The trial to decide whether California’s Proposition 8 was unconstitutional by banning same-sex marriage opened on January 11 before the United States District Court for the Northern District of California.
If the case moves on to the U.S. Supreme Court, the testimony from this trial will go along to inform the Justices’ decisions and, if the American Foundation for Equal Rights (AFER), “Plaintiffs’ Trial Witness List” is any indication, this means a significant portion of the testimony for, or against, declaring Proposition 8 unconstitutional will originate in the ivory tower.
The following professors are listed as witnesses by the plaintiffs in Perry v. Schwarzenegger:
- Economics professor M.V. Leed Badgett from the University of Massachusetts at Amherst;
- Harvard Professor Nancy F. Cott;
- Yale Professor George Chauncey;
- UT Austin Professor Daniel S. Hamermesh,
- UC Davis Professor Gregory M. Herek;
- Cambridge University Professor Michael Lamb;
- Columbia University Professor Ilan H. Meyer;
- UCLA Professor Letitia Anne Peplau;
- Stanford Professor Gary M. Segura;
- Louisiana State University Professor Loren Marks (“He purports to be knowledgeable about whether the ‘biological, marriage-based family [is] the ideal structure for child outcomes,’” writes AFER);
- McGill University Professor Paul Nathanson. (“He purports to be knowledgeable about religious attitudes toward Prop. 8.”) ;
- McGill University Professor Katherine Young. (“She purports to be knowledgeable about comparative religion and on what universally constitutes marriage,” states AFER);
- Oxford University Professor Daniel N. Robinson. (“He purports to be knowledgeable about sexual orientation,” they state.);
- Claremont McKenna College Professor Kenneth P. Miller (“He purports to be knowledgeable about political power.”);
- Simon Fraser University Professor Douglas W. Allen. (“He purports to be knowledgeable about the effects of same-sex marriage.”)
Just because the Supreme Court ruled that witnesses’ testimony will not be broadcast live doesn’t mean you can’t find out what these professors will be saying about gay marriage through the print media.

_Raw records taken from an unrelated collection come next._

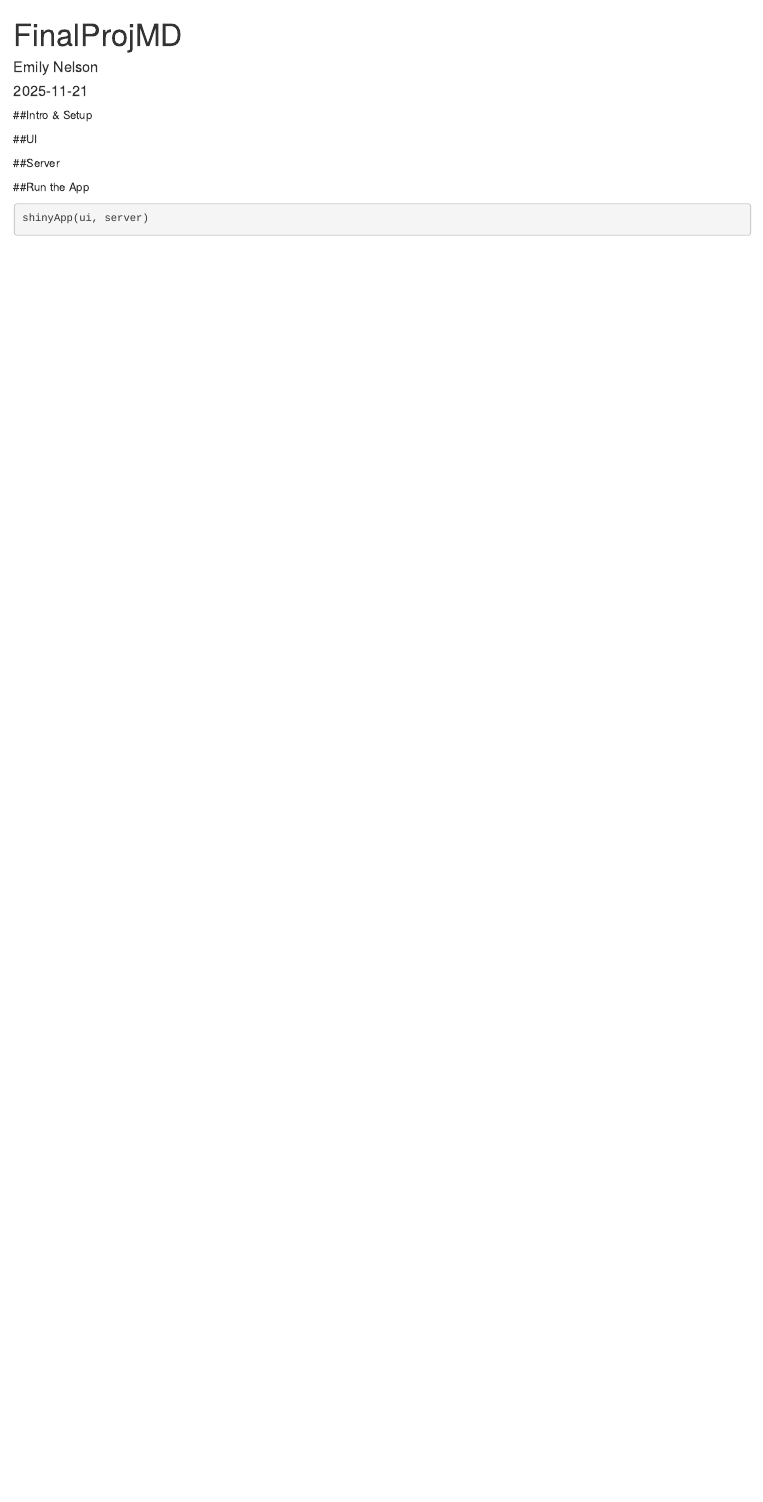
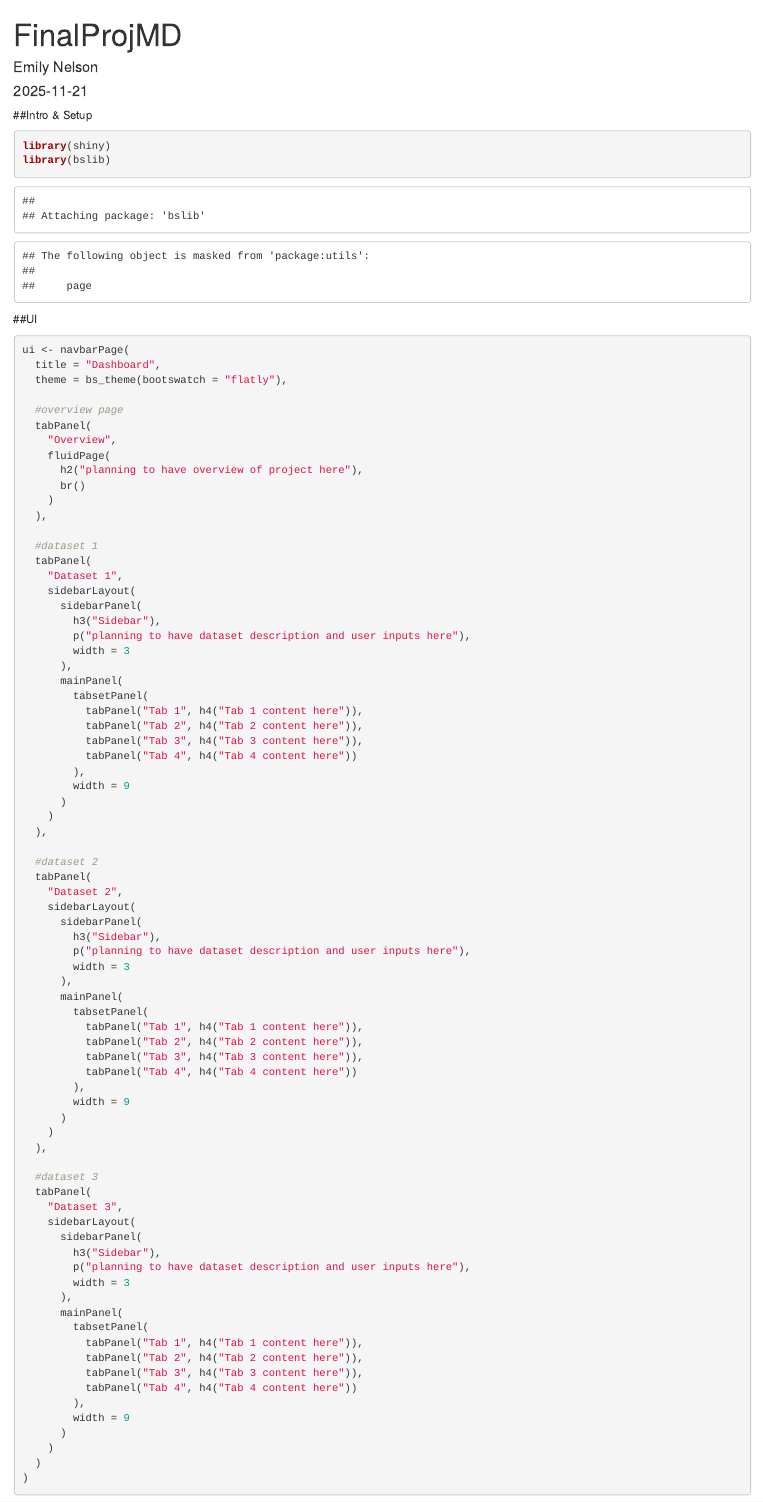
Before and after one commit to enelson111/Data4910Final, an R Markdown document (FinalProjMD.Rmd): the page in a window 1100 px wide, from its top. Rendered offline with R 4.5, knitr and Pandoc, with nearby package versions; some code elsewhere in the file could not run offline.

Commit message:
Setup for dashboard and tabs for each dataset

````diff
--- a/FinalProjMD.Rmd
+++ b/FinalProjMD.Rmd
@@ -10,7 +10,8 @@ output: html_document
 
 ```{r}
 
-
+library(shiny)
+library(bslib)
 
 ```
 
@@ -21,6 +22,82 @@ output: html_document
 ```{r}
 
 
+ui <- navbarPage(
+  title = "Dashboard",
+  theme = bs_theme(bootswatch = "flatly"),
+
+  #overview page
+  tabPanel(
+    "Overview",
+    fluidPage(
+      h2("planning to have overview of project here"),
+      br()
+    )
+  ),
+
+  #dataset 1
+  tabPanel(
+    "Dataset 1",
+    sidebarLayout(
+      sidebarPanel(
+        h3("Sidebar"),
+        p("planning to have dataset description and user inputs here"),
+        width = 3
+      ),
+      mainPanel(
+        tabsetPanel(
+          tabPanel("Tab 1", h4("Tab 1 content here")),
+          tabPanel("Tab 2", h4("Tab 2 content here")),
+          tabPanel("Tab 3", h4("Tab 3 content here")),
+          tabPanel("Tab 4", h4("Tab 4 content here"))
+        ),
+        width = 9
+      )
+    )
+  ),
+
+  #dataset 2
+  tabPanel(
+    "Dataset 2",
+    sidebarLayout(
+      sidebarPanel(
+        h3("Sidebar"),
+        p("planning to have dataset description and user inputs here"),
+        width = 3
+      ),
+      mainPanel(
+        tabsetPanel(
+          tabPanel("Tab 1", h4("Tab 1 content here")),
+          tabPanel("Tab 2", h4("Tab 2 content here")),
+          tabPanel("Tab 3", h4("Tab 3 content here")),
+          tabPanel("Tab 4", h4("Tab 4 content here"))
+        ),
+        width = 9
+      )
+    )
+  ),
+
+  #dataset 3
+  tabPanel(
+    "Dataset 3",
+    sidebarLayout(
+      sidebarPanel(
+        h3("Sidebar"),
+        p("planning to have dataset description and user inputs here"),
+        width = 3
+      ),
+      mainPanel(
+        tabsetPanel(
+          tabPanel("Tab 1", h4("Tab 1 content here")),
+          tabPanel("Tab 2", h4("Tab 2 content here")),
+          tabPanel("Tab 3", h4("Tab 3 content here")),
+          tabPanel("Tab 4", h4("Tab 4 content here"))
+        ),
+        width = 9
+      )
+    )
+  )
+)
 
 ```
 
````
Also changed, not shown: FinalProj.R (+83 -0 lines), FinalProjMD.Rmd (2 more changed lines).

“Lawyers challenging Proposition 8 expect to wrap up their case Wednesday,” writes Maura Dolan with the Los Angeles Times on January 15, 2010. “The Proposition 8 campaign will then call witnesses to testify about historical and religious implications of marriage.”
Most of the listed professors supporting AFER’s agenda have already testified. Prof. Cott “drew connections between the current restrictions on same-sex marriage and former marriage restrictions, such as the laws that once forbade white women from marrying Chinese men and the infamous miscegenation laws repealed in 1967 that prohibited white women from marrying black men” in her Tuesday testimony, according to the Harvard Crimson.
“Cott responded in an e-mailed statement to The Crimson on Thursday that her point had not been about importance in any absolute sense but rather importance from the perspective of the state with the authority to create marriage rules.”
In the same vein, “Dr. Peplau told the court that the American Psychological Association has recently endorsed the idea that ‘satisfaction, stability and commitment is relatively the same between gay and straight,’” blogs Gerry Shih at The New York Times.
“After showing the video, the plaintiff’s attorney, Therese Stewart, asked Professor Chauncey if the history of public and media images of gays in the mid-20th century were relevant to Mr. Tam’s opinions,” writes Shih, continuing,
“The scholar said, ‘There’s a deep fear about simple exposure to homosexuality or to same-sex marriage that might will [sic] lead children to become gay.’
Professor Chauncey described it as ‘the kind of hostility and kind of arguments that have been made for several decades now.’”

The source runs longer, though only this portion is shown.